Instructions for the task: Examine each line in the records below for the word "style". Report how many lines contain it, and nothing else.

Top of Data to examine

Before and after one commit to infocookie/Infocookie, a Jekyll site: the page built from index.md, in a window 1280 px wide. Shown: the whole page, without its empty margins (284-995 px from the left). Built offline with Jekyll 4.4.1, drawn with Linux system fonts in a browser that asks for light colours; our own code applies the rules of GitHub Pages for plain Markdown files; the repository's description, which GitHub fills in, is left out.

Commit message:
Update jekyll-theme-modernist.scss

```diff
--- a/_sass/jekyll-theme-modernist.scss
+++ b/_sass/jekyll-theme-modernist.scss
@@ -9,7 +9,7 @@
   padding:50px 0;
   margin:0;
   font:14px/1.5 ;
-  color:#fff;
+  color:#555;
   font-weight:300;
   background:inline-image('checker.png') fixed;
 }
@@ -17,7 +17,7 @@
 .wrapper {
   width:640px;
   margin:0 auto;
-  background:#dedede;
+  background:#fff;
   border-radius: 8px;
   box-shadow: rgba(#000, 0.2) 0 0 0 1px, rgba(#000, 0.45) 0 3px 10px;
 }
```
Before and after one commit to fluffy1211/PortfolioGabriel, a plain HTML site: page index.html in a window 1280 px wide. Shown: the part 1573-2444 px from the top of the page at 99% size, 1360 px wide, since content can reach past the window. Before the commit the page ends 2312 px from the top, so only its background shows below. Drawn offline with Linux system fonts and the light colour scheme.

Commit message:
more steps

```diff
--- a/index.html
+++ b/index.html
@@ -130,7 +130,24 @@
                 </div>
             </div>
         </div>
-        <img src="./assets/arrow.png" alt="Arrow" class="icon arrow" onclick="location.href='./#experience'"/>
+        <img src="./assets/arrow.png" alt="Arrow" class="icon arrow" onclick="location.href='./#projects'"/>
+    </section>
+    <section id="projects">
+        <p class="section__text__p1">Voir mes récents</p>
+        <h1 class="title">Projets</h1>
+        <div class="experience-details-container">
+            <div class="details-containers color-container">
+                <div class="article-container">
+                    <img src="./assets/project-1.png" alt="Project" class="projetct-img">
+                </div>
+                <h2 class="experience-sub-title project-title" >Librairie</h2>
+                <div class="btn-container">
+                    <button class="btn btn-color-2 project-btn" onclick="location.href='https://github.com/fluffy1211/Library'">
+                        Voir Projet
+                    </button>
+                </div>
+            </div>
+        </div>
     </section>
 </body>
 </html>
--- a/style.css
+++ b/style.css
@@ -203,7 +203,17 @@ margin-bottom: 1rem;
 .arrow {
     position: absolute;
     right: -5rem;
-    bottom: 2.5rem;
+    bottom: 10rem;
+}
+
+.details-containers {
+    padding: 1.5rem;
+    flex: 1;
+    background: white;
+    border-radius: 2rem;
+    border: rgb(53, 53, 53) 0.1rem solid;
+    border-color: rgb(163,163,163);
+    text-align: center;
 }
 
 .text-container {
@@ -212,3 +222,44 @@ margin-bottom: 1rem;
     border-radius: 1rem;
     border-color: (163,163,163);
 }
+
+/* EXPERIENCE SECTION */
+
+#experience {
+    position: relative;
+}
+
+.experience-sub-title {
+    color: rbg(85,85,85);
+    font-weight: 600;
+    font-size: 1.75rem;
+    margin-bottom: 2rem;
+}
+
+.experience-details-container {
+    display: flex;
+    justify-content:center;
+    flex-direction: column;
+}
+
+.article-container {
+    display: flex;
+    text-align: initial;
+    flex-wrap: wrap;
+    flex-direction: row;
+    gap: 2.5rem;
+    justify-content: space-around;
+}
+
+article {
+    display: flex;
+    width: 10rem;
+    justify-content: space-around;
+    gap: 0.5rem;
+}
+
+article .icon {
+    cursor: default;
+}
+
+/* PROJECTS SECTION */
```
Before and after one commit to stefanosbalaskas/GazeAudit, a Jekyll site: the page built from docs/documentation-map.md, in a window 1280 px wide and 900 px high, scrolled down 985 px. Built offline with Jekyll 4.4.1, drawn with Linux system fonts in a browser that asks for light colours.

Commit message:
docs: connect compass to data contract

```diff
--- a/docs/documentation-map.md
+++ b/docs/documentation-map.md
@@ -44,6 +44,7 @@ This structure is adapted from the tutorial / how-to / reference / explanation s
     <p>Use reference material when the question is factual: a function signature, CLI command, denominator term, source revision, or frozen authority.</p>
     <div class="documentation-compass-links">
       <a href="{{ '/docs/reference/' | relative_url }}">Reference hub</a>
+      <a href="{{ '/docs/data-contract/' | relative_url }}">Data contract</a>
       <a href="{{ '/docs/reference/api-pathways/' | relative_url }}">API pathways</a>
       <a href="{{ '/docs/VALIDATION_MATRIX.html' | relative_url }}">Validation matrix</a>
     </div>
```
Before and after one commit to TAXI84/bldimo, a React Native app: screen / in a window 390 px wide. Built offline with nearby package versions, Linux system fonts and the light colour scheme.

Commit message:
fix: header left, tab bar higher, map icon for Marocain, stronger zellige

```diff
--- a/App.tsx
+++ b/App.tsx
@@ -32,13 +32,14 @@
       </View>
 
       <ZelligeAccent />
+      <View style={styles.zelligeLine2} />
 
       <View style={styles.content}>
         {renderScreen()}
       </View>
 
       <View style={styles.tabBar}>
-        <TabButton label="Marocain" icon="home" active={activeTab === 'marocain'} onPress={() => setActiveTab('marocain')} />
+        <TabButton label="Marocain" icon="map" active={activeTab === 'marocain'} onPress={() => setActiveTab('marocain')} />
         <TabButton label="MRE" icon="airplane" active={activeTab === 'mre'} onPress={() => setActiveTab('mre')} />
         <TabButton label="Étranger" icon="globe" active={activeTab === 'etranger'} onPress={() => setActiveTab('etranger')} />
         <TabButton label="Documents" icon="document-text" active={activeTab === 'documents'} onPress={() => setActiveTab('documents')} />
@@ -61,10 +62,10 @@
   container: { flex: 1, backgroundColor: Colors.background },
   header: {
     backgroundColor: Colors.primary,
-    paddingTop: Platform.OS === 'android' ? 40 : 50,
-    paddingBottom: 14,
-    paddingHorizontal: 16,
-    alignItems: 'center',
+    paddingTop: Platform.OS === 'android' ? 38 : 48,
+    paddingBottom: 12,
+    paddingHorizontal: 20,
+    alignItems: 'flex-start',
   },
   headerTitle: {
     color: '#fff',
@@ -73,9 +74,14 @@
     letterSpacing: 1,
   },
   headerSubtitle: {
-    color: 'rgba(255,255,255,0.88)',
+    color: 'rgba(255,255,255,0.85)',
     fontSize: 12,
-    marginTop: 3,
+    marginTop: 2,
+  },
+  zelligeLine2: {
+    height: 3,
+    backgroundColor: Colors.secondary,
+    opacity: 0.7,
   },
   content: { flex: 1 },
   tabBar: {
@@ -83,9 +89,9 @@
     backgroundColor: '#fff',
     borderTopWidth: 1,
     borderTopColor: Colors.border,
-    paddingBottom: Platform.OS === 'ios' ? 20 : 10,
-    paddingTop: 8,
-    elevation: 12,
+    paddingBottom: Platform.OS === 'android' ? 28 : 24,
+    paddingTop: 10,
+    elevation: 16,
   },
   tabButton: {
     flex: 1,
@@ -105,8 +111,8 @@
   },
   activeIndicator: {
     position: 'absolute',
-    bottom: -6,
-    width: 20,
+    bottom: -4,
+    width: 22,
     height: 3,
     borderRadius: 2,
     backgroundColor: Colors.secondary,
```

Bottom of Data to examine

Expected output: 5